ACTION ITEM. In the entries below, spot each line with the word "Generators" and copy it.

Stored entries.
((

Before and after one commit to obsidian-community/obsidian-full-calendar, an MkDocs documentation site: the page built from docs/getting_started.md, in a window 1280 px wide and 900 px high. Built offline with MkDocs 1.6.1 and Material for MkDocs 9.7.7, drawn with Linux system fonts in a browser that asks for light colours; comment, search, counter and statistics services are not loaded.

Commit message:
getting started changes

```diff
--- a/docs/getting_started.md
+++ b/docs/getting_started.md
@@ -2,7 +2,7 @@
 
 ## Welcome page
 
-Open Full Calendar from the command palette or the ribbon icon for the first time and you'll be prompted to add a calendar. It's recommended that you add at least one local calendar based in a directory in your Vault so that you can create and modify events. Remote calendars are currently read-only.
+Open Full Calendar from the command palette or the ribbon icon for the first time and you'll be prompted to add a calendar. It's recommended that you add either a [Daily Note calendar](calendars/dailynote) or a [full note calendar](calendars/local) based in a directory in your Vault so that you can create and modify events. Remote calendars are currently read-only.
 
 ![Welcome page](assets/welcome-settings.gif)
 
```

))
((

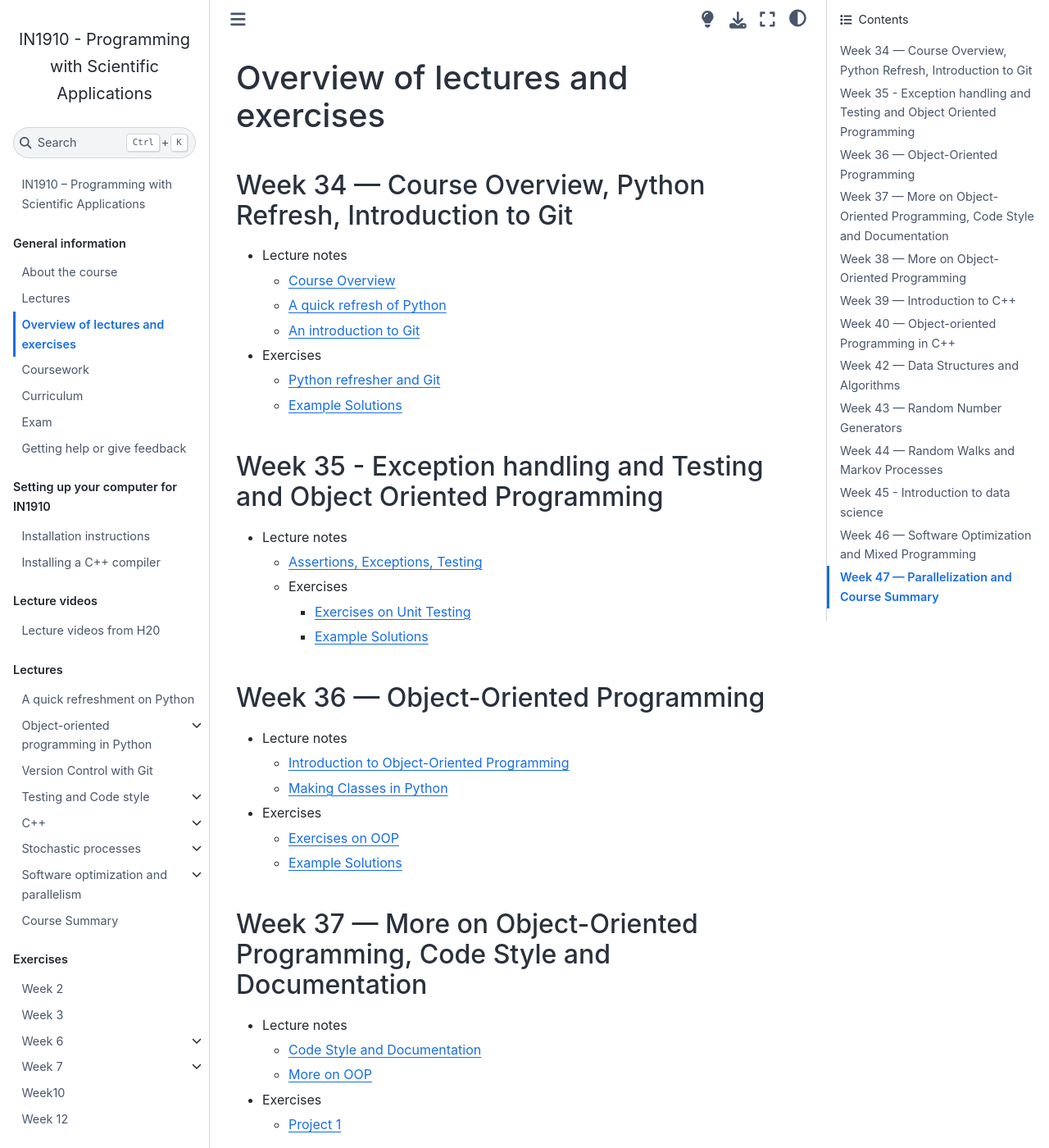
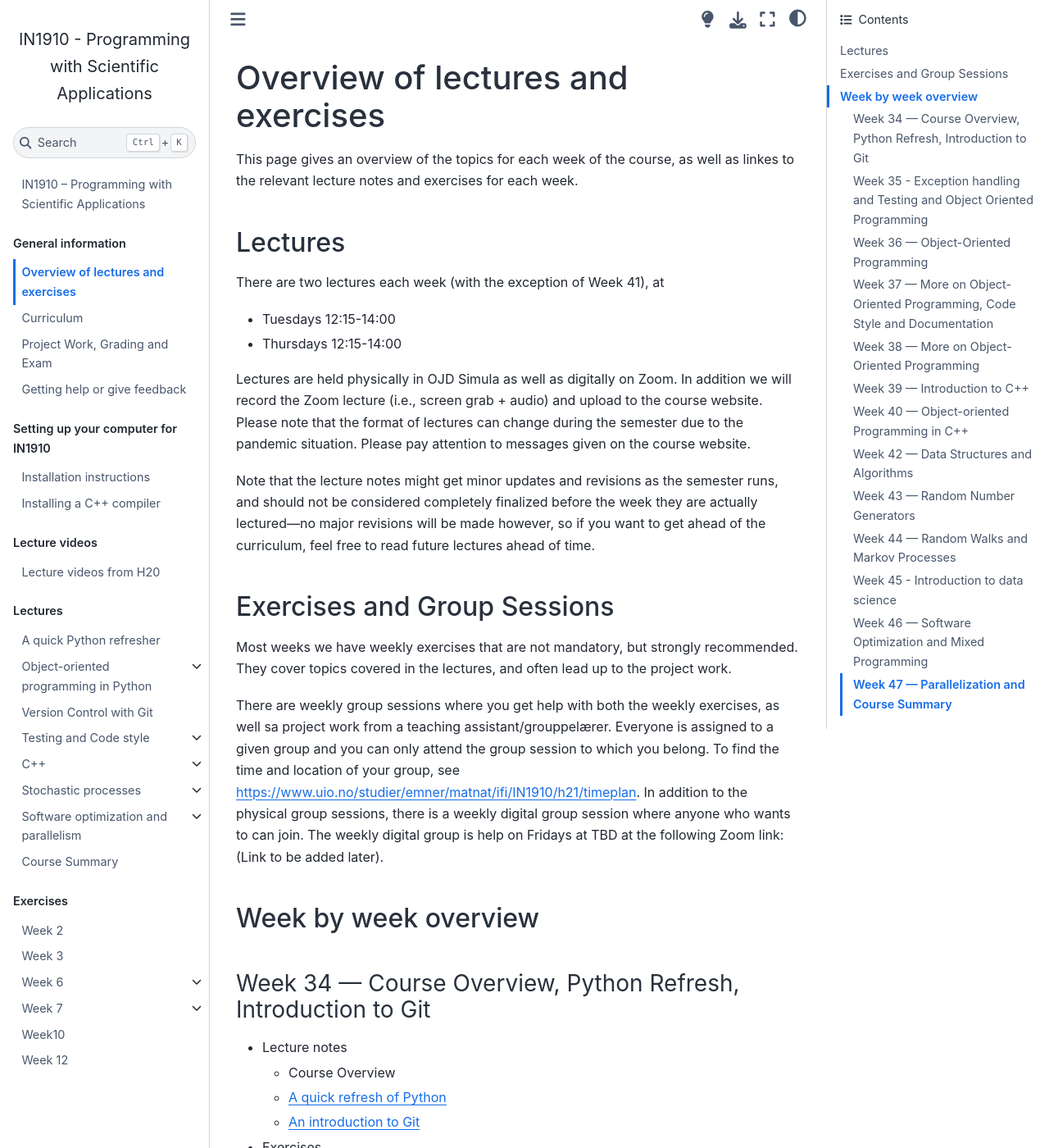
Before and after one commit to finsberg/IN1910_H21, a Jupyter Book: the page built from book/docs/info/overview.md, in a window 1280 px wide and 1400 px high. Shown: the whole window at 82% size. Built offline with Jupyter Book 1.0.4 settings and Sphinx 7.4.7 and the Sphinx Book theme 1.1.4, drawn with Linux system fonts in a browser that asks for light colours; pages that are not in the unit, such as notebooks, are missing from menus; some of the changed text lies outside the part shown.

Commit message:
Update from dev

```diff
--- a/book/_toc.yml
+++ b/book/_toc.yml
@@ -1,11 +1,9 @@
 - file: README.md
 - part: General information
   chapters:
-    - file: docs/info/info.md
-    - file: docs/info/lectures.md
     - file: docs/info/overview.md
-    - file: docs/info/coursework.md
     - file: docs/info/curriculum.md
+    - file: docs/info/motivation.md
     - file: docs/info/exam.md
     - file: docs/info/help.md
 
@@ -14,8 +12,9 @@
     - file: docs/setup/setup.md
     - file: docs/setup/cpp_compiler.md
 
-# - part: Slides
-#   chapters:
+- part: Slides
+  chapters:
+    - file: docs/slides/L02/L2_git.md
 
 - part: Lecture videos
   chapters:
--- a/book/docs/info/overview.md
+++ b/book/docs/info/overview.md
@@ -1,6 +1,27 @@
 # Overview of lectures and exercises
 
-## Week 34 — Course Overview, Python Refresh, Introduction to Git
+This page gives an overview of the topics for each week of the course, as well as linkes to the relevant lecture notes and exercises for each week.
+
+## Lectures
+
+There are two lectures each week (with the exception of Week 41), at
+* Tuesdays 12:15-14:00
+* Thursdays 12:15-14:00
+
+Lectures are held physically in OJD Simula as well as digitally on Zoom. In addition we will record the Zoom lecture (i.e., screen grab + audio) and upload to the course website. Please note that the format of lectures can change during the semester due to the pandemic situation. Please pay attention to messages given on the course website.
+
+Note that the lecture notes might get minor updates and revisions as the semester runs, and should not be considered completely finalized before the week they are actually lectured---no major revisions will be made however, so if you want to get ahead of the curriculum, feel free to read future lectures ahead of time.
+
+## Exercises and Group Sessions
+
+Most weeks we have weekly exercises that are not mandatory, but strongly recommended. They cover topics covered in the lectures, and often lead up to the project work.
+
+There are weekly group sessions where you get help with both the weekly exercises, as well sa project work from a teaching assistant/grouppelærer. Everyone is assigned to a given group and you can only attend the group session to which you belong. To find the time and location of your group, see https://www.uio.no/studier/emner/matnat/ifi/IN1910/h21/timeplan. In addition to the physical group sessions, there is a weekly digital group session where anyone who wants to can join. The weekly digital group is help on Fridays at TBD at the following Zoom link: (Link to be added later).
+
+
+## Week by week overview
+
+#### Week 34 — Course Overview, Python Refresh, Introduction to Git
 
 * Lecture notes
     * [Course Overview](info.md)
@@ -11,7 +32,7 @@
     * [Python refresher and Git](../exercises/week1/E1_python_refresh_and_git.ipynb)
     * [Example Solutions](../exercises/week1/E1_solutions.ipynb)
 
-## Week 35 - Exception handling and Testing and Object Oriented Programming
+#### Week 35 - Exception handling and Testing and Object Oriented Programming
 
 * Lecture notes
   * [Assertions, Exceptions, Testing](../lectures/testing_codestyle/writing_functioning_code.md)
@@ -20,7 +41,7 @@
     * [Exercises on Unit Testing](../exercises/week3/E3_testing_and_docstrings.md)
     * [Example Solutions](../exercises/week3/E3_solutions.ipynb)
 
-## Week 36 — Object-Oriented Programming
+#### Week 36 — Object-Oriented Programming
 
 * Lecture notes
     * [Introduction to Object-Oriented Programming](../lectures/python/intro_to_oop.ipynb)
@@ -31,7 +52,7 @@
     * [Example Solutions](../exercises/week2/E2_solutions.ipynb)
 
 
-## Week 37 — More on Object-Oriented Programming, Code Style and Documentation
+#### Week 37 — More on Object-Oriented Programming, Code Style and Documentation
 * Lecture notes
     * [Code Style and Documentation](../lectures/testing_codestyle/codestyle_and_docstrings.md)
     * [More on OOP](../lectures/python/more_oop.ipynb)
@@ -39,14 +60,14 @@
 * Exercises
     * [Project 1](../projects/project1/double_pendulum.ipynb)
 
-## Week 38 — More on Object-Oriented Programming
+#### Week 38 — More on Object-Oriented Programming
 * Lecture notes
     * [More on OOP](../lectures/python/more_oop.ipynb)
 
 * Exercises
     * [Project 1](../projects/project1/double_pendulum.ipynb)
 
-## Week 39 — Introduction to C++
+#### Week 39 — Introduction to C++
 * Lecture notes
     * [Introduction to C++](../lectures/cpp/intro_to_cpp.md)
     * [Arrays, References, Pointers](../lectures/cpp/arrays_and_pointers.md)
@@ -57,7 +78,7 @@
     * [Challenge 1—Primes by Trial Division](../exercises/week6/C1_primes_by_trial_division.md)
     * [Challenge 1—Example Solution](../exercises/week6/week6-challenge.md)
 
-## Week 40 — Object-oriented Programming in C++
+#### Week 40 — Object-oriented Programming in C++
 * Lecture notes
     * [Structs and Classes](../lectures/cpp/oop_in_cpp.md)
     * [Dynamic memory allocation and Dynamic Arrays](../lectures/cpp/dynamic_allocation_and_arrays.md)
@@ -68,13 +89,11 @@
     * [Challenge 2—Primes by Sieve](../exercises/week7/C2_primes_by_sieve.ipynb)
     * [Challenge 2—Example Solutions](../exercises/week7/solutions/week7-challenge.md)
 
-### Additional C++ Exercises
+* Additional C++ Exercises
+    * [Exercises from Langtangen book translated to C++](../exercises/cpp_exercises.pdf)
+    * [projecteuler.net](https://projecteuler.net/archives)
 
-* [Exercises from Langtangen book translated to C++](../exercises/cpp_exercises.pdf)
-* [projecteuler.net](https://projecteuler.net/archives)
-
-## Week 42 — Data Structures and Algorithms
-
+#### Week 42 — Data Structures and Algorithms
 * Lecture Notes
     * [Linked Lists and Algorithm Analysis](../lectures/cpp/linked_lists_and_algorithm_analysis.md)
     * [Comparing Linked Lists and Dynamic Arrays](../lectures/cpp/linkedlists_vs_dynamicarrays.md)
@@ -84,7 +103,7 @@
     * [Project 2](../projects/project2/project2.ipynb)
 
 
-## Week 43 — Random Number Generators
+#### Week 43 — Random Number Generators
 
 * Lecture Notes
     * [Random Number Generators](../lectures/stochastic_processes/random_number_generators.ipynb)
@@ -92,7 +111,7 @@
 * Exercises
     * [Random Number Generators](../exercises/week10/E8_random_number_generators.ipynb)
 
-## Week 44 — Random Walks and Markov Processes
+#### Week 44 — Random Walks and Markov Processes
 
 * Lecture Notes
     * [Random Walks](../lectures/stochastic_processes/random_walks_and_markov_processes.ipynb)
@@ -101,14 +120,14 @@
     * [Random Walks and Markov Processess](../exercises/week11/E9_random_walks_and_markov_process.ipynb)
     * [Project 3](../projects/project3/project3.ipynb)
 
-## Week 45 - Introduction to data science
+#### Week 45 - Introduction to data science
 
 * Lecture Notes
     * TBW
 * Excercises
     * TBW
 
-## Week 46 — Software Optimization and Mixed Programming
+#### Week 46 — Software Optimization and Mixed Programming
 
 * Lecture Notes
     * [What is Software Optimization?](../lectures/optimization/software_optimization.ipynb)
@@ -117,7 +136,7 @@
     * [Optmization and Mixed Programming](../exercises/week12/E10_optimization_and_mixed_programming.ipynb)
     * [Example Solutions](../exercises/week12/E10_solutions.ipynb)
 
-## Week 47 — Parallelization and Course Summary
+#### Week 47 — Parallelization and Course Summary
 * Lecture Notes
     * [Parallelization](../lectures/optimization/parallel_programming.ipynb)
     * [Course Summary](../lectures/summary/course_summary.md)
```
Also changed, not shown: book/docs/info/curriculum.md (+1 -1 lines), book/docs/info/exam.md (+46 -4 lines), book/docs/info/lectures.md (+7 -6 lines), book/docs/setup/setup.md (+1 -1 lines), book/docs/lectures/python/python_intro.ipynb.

))

FINISHED EXERCISE.
-## Week 43 — Random Number Generators
+#### Week 43 — Random Number Generators
     * [Random Number Generators](../lectures/stochastic_processes/random_number_generators.ipynb)
     * [Random Number Generators](../exercises/week10/E8_random_number_generators.ipynb)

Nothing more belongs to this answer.